◆ **ACTIVITY**:
Using the entries that follow, establish how many lines contain the word "sheet" and give only that figure.

◆ **TASK INPUTS**:
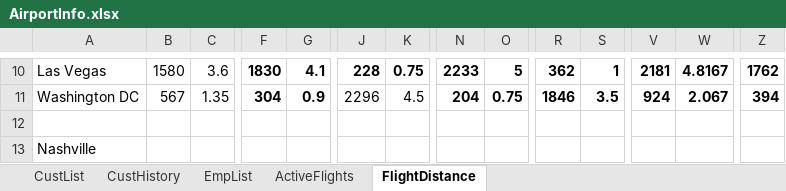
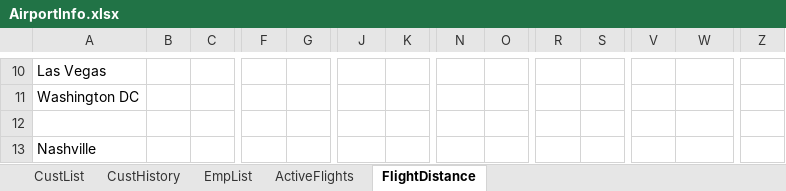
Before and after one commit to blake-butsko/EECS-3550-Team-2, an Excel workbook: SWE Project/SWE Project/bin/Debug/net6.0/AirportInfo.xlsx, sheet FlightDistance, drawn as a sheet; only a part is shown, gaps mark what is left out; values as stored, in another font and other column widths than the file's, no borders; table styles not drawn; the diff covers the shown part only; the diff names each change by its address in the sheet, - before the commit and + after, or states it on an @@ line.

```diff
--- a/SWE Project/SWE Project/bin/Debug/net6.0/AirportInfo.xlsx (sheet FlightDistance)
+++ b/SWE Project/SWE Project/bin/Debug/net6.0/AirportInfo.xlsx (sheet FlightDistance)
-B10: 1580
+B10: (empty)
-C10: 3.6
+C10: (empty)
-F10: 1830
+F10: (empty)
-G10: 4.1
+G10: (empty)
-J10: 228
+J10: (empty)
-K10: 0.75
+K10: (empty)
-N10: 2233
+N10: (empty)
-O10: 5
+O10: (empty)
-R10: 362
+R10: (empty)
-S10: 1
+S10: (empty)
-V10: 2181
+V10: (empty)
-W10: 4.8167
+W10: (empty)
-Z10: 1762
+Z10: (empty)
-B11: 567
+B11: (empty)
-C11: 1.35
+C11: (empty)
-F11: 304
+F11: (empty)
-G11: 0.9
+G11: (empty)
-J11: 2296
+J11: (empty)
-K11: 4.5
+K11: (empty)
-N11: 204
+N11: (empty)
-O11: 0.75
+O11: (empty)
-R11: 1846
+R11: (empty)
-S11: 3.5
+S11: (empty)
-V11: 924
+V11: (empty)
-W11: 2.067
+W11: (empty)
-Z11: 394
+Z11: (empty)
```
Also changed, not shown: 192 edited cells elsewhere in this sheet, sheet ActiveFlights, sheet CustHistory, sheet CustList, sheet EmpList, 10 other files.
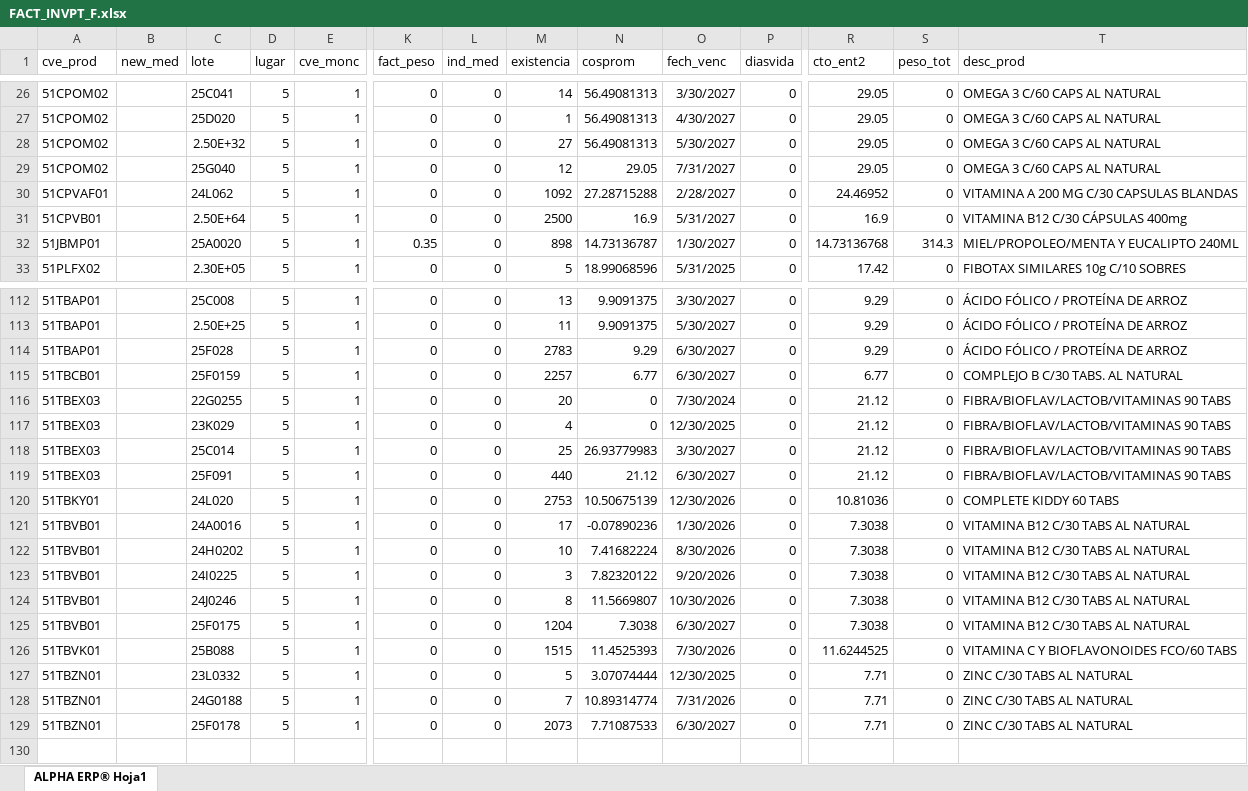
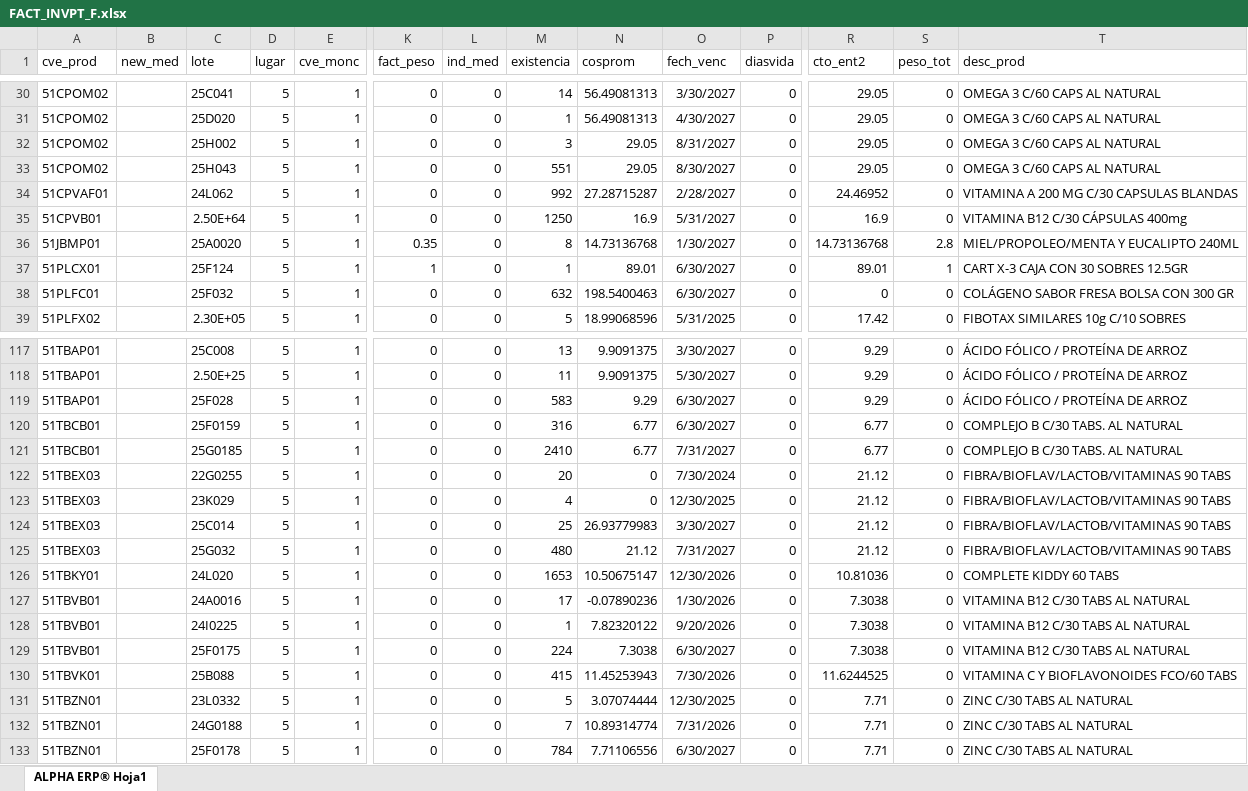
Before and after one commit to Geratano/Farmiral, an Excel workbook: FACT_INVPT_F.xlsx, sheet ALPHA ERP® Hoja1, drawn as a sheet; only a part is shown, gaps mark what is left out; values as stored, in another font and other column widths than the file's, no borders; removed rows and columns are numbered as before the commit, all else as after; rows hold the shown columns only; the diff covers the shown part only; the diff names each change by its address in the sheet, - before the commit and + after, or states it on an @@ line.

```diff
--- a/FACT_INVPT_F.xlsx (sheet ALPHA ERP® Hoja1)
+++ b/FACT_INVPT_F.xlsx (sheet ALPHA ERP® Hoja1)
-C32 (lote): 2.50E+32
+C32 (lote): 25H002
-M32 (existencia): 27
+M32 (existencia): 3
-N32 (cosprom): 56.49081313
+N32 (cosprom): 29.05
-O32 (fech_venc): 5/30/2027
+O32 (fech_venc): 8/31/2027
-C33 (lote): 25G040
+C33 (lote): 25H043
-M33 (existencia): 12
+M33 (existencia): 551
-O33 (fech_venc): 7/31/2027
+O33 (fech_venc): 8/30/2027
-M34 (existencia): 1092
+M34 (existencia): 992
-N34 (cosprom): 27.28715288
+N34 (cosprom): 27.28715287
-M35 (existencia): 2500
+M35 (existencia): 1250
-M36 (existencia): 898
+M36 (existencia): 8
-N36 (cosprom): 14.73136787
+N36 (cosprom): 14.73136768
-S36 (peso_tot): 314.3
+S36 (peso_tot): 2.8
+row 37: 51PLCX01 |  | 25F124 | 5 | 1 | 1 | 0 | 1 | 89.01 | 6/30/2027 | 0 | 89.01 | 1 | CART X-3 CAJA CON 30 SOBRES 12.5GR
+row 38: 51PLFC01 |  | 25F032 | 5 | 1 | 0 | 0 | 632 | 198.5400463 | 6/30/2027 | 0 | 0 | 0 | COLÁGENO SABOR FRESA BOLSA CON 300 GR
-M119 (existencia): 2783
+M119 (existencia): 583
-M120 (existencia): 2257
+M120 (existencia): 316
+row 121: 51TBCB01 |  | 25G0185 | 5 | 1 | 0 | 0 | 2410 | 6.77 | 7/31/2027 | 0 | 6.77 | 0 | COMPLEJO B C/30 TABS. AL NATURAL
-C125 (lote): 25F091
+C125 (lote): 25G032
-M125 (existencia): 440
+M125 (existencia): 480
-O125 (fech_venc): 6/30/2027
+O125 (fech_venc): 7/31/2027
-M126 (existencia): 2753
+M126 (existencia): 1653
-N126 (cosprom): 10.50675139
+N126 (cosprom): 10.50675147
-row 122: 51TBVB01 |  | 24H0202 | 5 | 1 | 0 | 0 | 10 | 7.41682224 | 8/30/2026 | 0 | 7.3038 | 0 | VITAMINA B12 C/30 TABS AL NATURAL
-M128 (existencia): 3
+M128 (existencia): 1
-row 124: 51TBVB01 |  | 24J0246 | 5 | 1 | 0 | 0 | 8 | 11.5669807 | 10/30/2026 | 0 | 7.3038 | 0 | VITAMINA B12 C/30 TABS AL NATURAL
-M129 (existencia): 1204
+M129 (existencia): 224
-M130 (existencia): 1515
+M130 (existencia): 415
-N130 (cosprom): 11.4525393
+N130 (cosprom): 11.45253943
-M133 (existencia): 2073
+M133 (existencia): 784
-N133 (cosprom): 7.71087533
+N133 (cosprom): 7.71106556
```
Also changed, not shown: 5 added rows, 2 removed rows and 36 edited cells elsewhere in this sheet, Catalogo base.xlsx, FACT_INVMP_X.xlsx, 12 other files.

◆ **EXPECTED ANSWER**:
8